  101. Smyth, R., Nielsen, I., Zhai, Q., Liu, T., Liu, Y., Tang, C., et al. (2011). Environmental conditions and personal well-being in urban China. Population and Environment, 32, 353–375.CrossRefGoogle Scholar
  102. Spitzer, D. L., & Piper, N. (2014). Retrenched and returned: Filipino migrant workers during times of crisis. Sociology, 48(5), 1007–1023.CrossRefGoogle Scholar
  103. Stange, M. Z., Oyster, C. K., & Sloan, J. E. (2011). Encyclopedia of women in today’s world (Vol. 1). Thousand Oaks: Sage.Google Scholar
  104. Stiglitz, J. E., Sen, A., & Fitoussi, J. P. (2010). Report by the commission on the measurement of economic performance and social progress. Paris: Commission on the Measurement of Economic Performance and Social Progress.Google Scholar
  105. Taran, P. A. (2009). The need for a rights based approach to migration in the age of globalization. In R. Cholewinski (Ed.), Migration and human rights (pp. 150–170). New York: Cambridge University Press.CrossRefGoogle Scholar
  106. Tharathep, C. (2010). Regional dialogue on the health challenges for Asian labour migrants. 13–14 July 2010, Amari Watergate Hotel, Bangkok.Google Scholar
  107. Thomson Reuters. (2017). Web of science. Retrieved 31 March 2017.
  108. Tiemoko, R. (2003). Migration, return and socio-economic change in West Africa: The role of family, Sussex migration working paper, No 14.Google Scholar
  109. Tutchananusorn, S. (2002). Safety and office. Journal of Safe Environment, 15(1), 29–39.Google Scholar
  110. Ullah, A. K. M. A. (2010). Rationalizing migration decision labour migrants in East and South Asia. London: Ashgate.Google Scholar
  111. United Nations. (2005). The international convention on migrant workers and its committee fact sheet no. 24 (rev.1). New York and Geneva: United Nations.Google Scholar
  112. Ward, C., & Styles, I. (2003). Lost and found: Reinvention of the self-following migration. Journal of Applied Psychoanalytic Studies, 5(3), 349–367.CrossRefGoogle Scholar
  113. Weishaar, H. B. (2008). Consequences of international migration: A qualitative study on stress among Polish migrant workers in Scotland. Public Health, 122, 1250–1256.CrossRefGoogle Scholar
  114. Weishaar, H. B. (2010). “You have to be flexible”—Coping among polish migrant workers in Scotland. Health & Place, 16(5), 820–827.CrossRefGoogle Scholar
  115. Wells, J. (1996). Labour migration and international construction. Habitat International, 20(2), 295–306.CrossRefGoogle Scholar
  116. White, S. C., Gaines, S. O., Jr., & Jha, S. (2014). Inner wellbeing: Concept and validation of a new approach to subjective perceptions of wellbeing in India. Social Indicators Research, 119(2), 723–746.CrossRefGoogle Scholar
  117. Williams, C. P. (2008). Female transnational migration, religion and subjectivity: The case of Indonesian domestic workers. Asia Pacific Viewpoint, 49(3), 344–353.CrossRefGoogle Scholar
  118. World Bank (WB). (2016). Migration and remittances factbook. Washington: World Bank Publications.Google Scholar
  119. Zaiceva, A., & Zimmermann, K. F. (2008). Scale, diversity, and determinants of labour migration in Europe. Oxford Review of Economic Policy, 24(3), 427–451.CrossRefGoogle Scholar
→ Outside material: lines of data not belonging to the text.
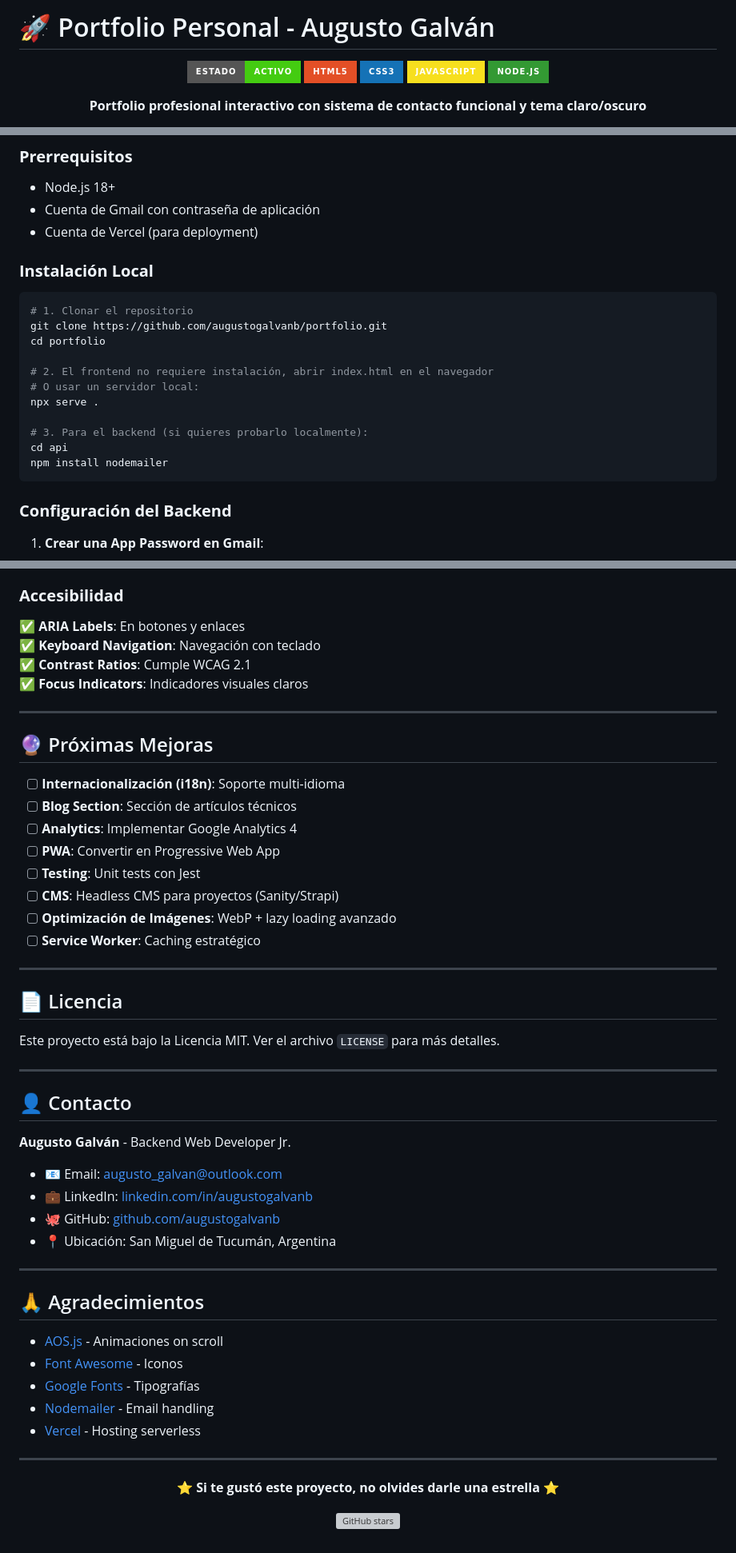
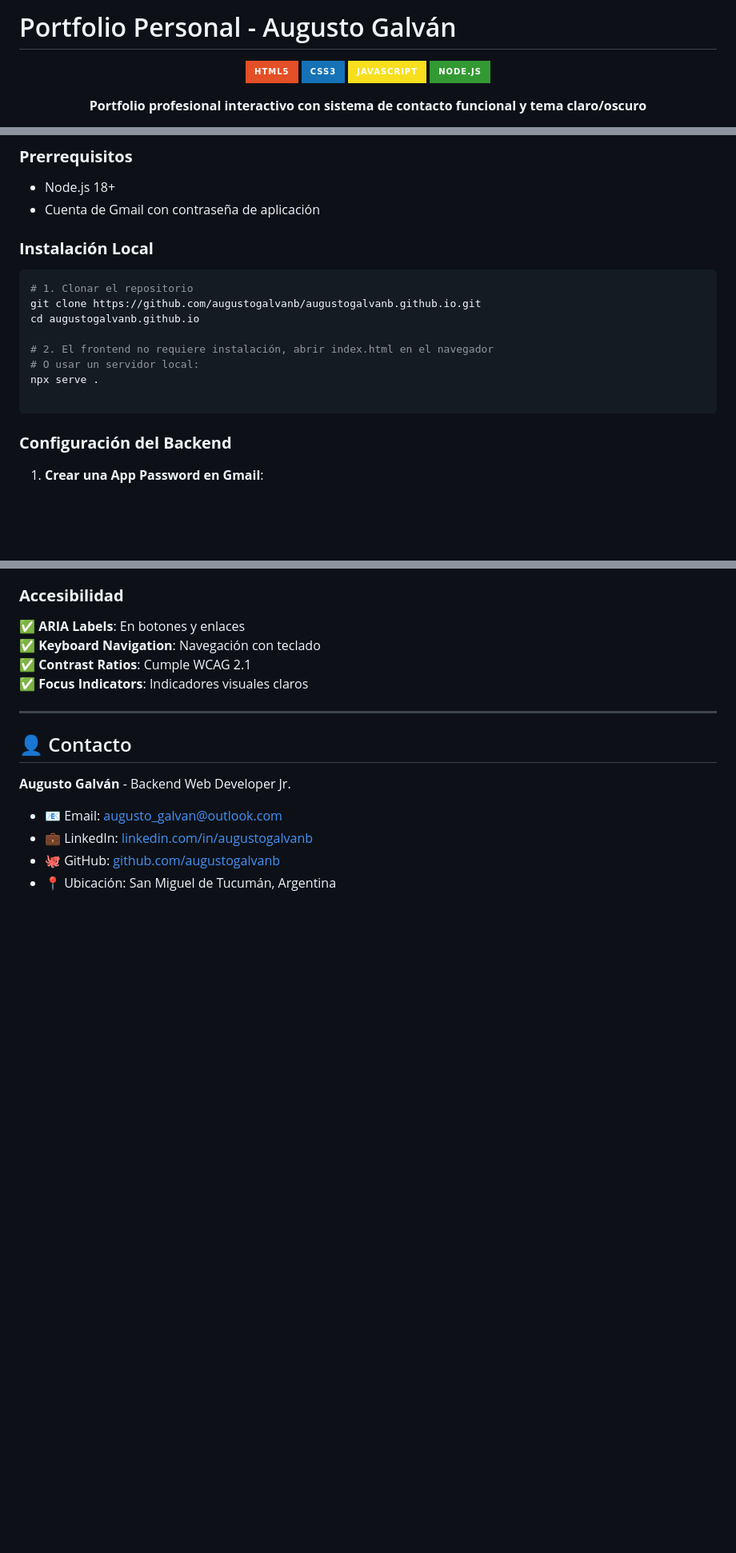
Before and after one commit to augustogalvanb/augustogalvanb.github.io, a Markdown page: README.md, 3 parts joined by grey strips. Shown: that part at 80% size. GitHub-like rendering; badges without logos; blank space fills up the shorter version; grey boxes are pictures that could not be loaded.

Commit message:
update readme.md
Updated various sections of the README to improve clarity and correctness, including links and descriptions of technologies used.

````diff
--- a/README.md
+++ b/README.md
@@ -1,8 +1,7 @@
-# 🚀 Portfolio Personal - Augusto Galván
+# Portfolio Personal - Augusto Galván
 
 <div align="center">
 
-![Portfolio Preview](https://img.shields.io/badge/Estado-Activo-success?style=for-the-badge)
 ![HTML5](https://img.shields.io/badge/HTML5-E34F26?style=for-the-badge&logo=html5&logoColor=white)
 ![CSS3](https://img.shields.io/badge/CSS3-1572B6?style=for-the-badge&logo=css3&logoColor=white)
 ![JavaScript](https://img.shields.io/badge/JavaScript-F7DF1E?style=for-the-badge&logo=javascript&logoColor=black)
@@ -358,22 +333,18 @@ El email enviado incluye:
 
 - Node.js 18+
 - Cuenta de Gmail con contraseña de aplicación
-- Cuenta de Vercel (para deployment)
 
 ### **Instalación Local**
 
 ```bash
 # 1. Clonar el repositorio
-git clone https://github.com/augustogalvanb/portfolio.git
-cd portfolio
+git clone https://github.com/augustogalvanb/augustogalvanb.github.io.git
+cd augustogalvanb.github.io
 
 # 2. El frontend no requiere instalación, abrir index.html en el navegador
 # O usar un servidor local:
 npx serve .
 
-# 3. Para el backend (si quieres probarlo localmente):
-cd api
-npm install nodemailer
 ```
 
 ### **Configuración del Backend**
@@ -484,25 +452,6 @@ vercel --prod
 
 ---
 
-## 🔮 Próximas Mejoras
-
-- [ ] **Internacionalización (i18n)**: Soporte multi-idioma
-- [ ] **Blog Section**: Sección de artículos técnicos
-- [ ] **Analytics**: Implementar Google Analytics 4
-- [ ] **PWA**: Convertir en Progressive Web App
-- [ ] **Testing**: Unit tests con Jest
-- [ ] **CMS**: Headless CMS para proyectos (Sanity/Strapi)
-- [ ] **Optimización de Imágenes**: WebP + lazy loading avanzado
-- [ ] **Service Worker**: Caching estratégico
-
----
-
-## 📄 Licencia
-
-Este proyecto está bajo la Licencia MIT. Ver el archivo `LICENSE` para más detalles.
-
----
-
 ## 👤 Contacto
 
 **Augusto Galván** - Backend Web Developer Jr.
@@ -511,23 +460,3 @@ Este proyecto está bajo la Licencia MIT. Ver el archivo `LICENSE` para más det
 - 💼 LinkedIn: [linkedin.com/in/augustogalvanb](https://linkedin.com/in/augustogalvanb/)
 - 🐙 GitHub: [github.com/augustogalvanb](https://github.com/augustogalvanb)
 - 📍 Ubicación: San Miguel de Tucumán, Argentina
-
----
-
-## 🙏 Agradecimientos
-
-- [AOS.js](https://michalsnik.github.io/aos/) - Animaciones on scroll
-- [Font Awesome](https://fontawesome.com/) - Iconos
-- [Google Fonts](https://fonts.google.com/) - Tipografías
-- [Nodemailer](https://nodemailer.com/) - Email handling
-- [Vercel](https://vercel.com/) - Hosting serverless
-
----
-
-<div align="center">
-
-**⭐ Si te gustó este proyecto, no olvides darle una estrella ⭐**
-
-[![GitHub stars](https://img.shields.io/github/stars/augustogalvanb/portfolio?style=social)](https://github.com/augustogalvanb/portfolio)
-
-</div>
````
Also changed, not shown: other parts of README.md (+15 -42 lines).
Copyright information

© Springer Science+Business Media B.V., part of Springer Nature 2018

Authors and Affiliations

  • Md. Mohsin Reza
    • 1
    • 2
  • Thirunaukarasu Subramaniam
    • 1
  • M. Rezaul Islam
    • 3
    Email author
  1. 1.Department of South East Asian Studies, Faculty of Arts and Social SciencesUniversity of MalayaKuala LumpurMalaysia
  2. 2.Department of Social WorkJagannath UniversityDhakaBangladesh
  3. 3.Institute of Social Welfare and ResearchUniversity of DhakaDhakaBangladesh

Personalised recommendations